I'd say go home. You've given it a full year, there's no indication that things will improve, and you've got something better you can be doing with your days. That's time to make changes in my book.

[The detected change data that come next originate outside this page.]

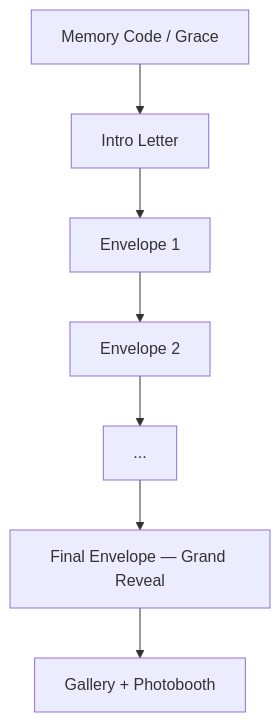
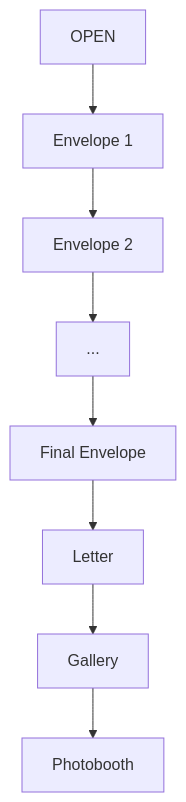
One commit to vinoslwly/celebrate-florist changed the fifth of 5 diagrams in docs/08_EXPERIENCE_MODES.md. Above: the diagram before and after it, drawn with Mermaid. The commit also changed other lines of this file and 118 other files, not shown here.

````diff
--- a/docs/08_EXPERIENCE_MODES.md
+++ b/docs/08_EXPERIENCE_MODES.md
@@ -322,9 +334,10 @@
 ```mermaid
 flowchart TD
-    A[Memory Code / Grace] --> B[Intro Letter]
-    B --> C[Envelope 1]
-    C --> D[Envelope 2]
-    D --> E[...]
-    E --> F[Final Envelope — Grand Reveal]
-    F --> G[Gallery + Photobooth]
+    A[OPEN] --> B[Envelope 1]
+    B --> C[Envelope 2]
+    C --> D[...]
+    D --> E[Final Envelope]
+    E --> F[Letter]
+    F --> G[Gallery]
+    G --> H[Photobooth]
 ```
````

My only other suggestion would be to look at other options in China - a change of university and perhaps, if you have the language already, a change of major. But for most people, I think first degrees are best done at home.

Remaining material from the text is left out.